Album Review :
Smalltown Poets - Smalltown Poets Christmas
- O Come O Come Emmanuel
- In The Bleak Midwinter
- In The First Light
- O Little Town of Bethlehem
- St. Nick is Alright
- Silent Night
- Good Christian Men Rejoice
- Hark the Herald Angels Sing
- We Three Kings
- On Christmas Day (Ave Maria)
- Angels We Have Heard on High
- The First Noel
- His Delight
- We Wish You A Merry Christmas
Do you remember Smalltown Poets? You know, that pleasant little Christian pop/rock band from the turn of the century that quietly sneaked out on a hiatus seven years ago? Well, they’ve suddenly returned, and they want to sing you Christmas carols.
Smalltown Poets Christmas was co-produced by former drummer Matt Goldman, who is more famous these days for working with bands like Underoath and the Chariot. The album picks up where the band left off on their last studio album, It’s Later Than It’s Ever Been, which showed the guys taking a more layered approach to their songs.
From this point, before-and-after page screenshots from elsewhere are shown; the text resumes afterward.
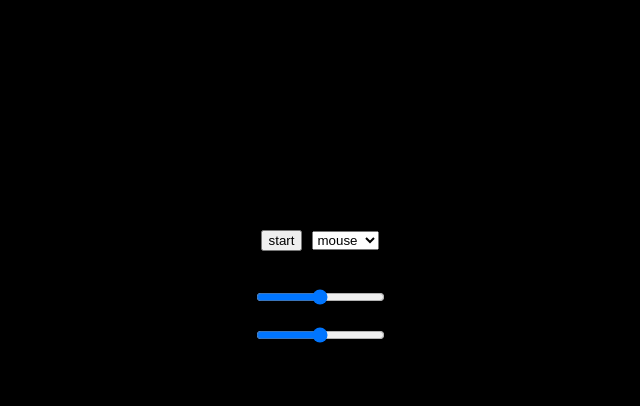
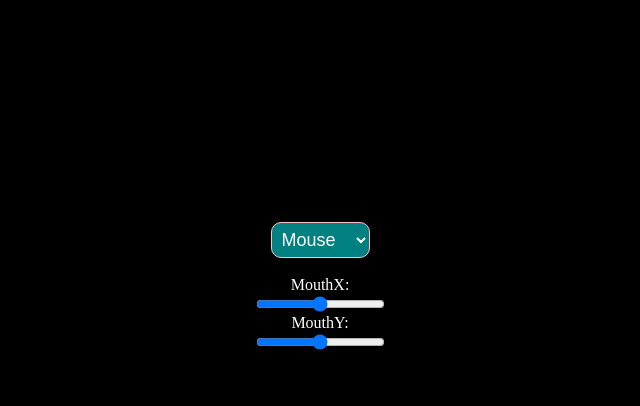
Before and after one commit to HaykDag/avatar, a plain HTML site: page index.html in a window 1280 px wide. Shown: the part 197-603 px from the top of the page, without its empty margins (530-1170 px from the left). Drawn offline with Linux system fonts and the light colour scheme.

Commit message:
added some styles and hide the start btn

```diff
--- a/camera.js
+++ b/camera.js
@@ -1,6 +1,8 @@
 const camCanvas = document.getElementById('camCanvas');
 const camCtx = camCanvas.getContext('2d',{ willReadFrequently: true });
 const inputModeEl = document.getElementById('inputMode');
+const startBtn = document.getElementById('startBtn');
+
 let video = null;
 let mode = 'mouse';
 
@@ -12,6 +14,11 @@ inputModeEl.onchange = (e)=>{
   }else{
     initCamera();
     animate();
+  }
+  if(mode==='camera'){
+    startBtn.style.display = 'block';
+  }else{
+    startBtn.style.display = 'none';
   }
 }
 
@@ -33,8 +40,6 @@ function initCamera(){
 
       video.play();
       video.onloadeddata = ()=>{
-        video.style.width = 400;
-        video.style.height = 400;
         camCanvas.width = video.videoWidth;
         camCanvas.height = video.videoHeight;
       }
--- a/index.html
+++ b/index.html
@@ -13,12 +13,12 @@
       <canvas id="camCanvas" ></canvas>
       <br>
       <div class="flex" style="flex-direction: row; gap: 10px;" >
-        <button onclick="fixPoints()">start</button>
-        <select id="inputMode">
-          <option value="mouse">mouse</option>
-          <option value="video1">video1</option>
-          <option value="video2">video2</option>
-          <option value="camera">camera</option>
+        <button class="btns" id="startBtn" onclick="fixPoints()" style="display: none;">Start</button>
+        <select id="inputMode" class="btns">
+          <option value="mouse">Mouse</option>
+          <option value="video1">Video1</option>
+          <option value="video2">Video2</option>
+          <option value="camera">Camera</option>
         </select>
       </div>
       <br>
--- a/styles.css
+++ b/styles.css
@@ -8,11 +8,21 @@ body {
   background-color: black;
 }
 
+.btns {
+  background-color: teal;
+  color: white;
+  font-size: large;
+  padding: 6px;
+  border-radius: 10px;
+  border: 1px solid pink;
+}
+
 .flex {
   display: flex;
   flex-direction: column;
   justify-content: center;
   align-items: center;
+  color: white;
 }
 
 .canvasCnt {
@@ -22,11 +32,6 @@ body {
   gap: 20px;
 }
 
-video {
-  width: 400px;
-  height: 400px;
-}
-
 #camCanvas {
   max-width: 300px;
 }
```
The new album kicks off with “O Come, O Come Emmanuel,” which may be the most epic thing Smalltown Poets has created to date, featuring copious layers of bells, strings, and background vocals, mixed in with “Carol of the Bells” snippets and a closing segue way into a verse of “Come Thou Long Expected Jesus.”
The band continues to reveal their creative side with clever renditions of lesser-known carols like “In The Bleak Midwinter” and “In The First Light,” both of which feature stunningly catchy background vocals, among other things (did I mention the banjo?). Michael Johnston’s recognizable lead vocals have lost none of their power, either. The great thing about most of these arrangements (I won’t spoil them all for you) is that they retain enough of the original melody to feel familiar while surrounding them with enough new structure to feel fresh and exciting at the same time.
Throughout the album the band convincingly straddles the line between a relaxed, acoustic kind of pop similar to old Jars of Clay and an upbeat piano kind of pop similar to The Afters or The Swift. Most characteristic of the latter style is the bouncy “St. Nick Is Alright,” originally inspired by a piano piece written by keyboardist Danny Stephen’s son, and punctuated by horns and a key change. “His Delight” is a brief tribute to the band’s classic stripped-down style. And the third original track, “On Christmas Day,” doesn’t really fit in either box, as it’s based on Bach’s Prelude in C Major with the traditional Ave Maria sung by Eric Sturniolo of the Georgia Boy Choir.
There are a couple teaser interlude tracks that are only a minute long, but the entire album runs past forty-three minutes. It closes out with a friendly round of “We Wish You A Merry Christmas” that sounds like it was recorded in your living room with a lot of friends and family singing along and chatting in the background and just having a great holiday time together.
Overall: True to the band’s sound but awash in creativity, Smalltown Poets Christmas is everything you want in a Christmas album (well, at least it’s everything I want). It’s got a smart selection of both familiar and unfamiliar traditional carols cleverly arranged together with a few originals mixed in, and it’s all capped with a sense of fun that evokes the joy of the holiday spirit. The band enjoyed modest success with Christian radio last time around, and we hear they’re making plans to record another full-length. This album shows they’ve got the power and talent to go any direction they choose now, whether it’s exploring the vast indie landscape or treading the radio-friendly route taken by The Afters and The Swift or something else entirely. One thing is certain: this album is a great new beginning.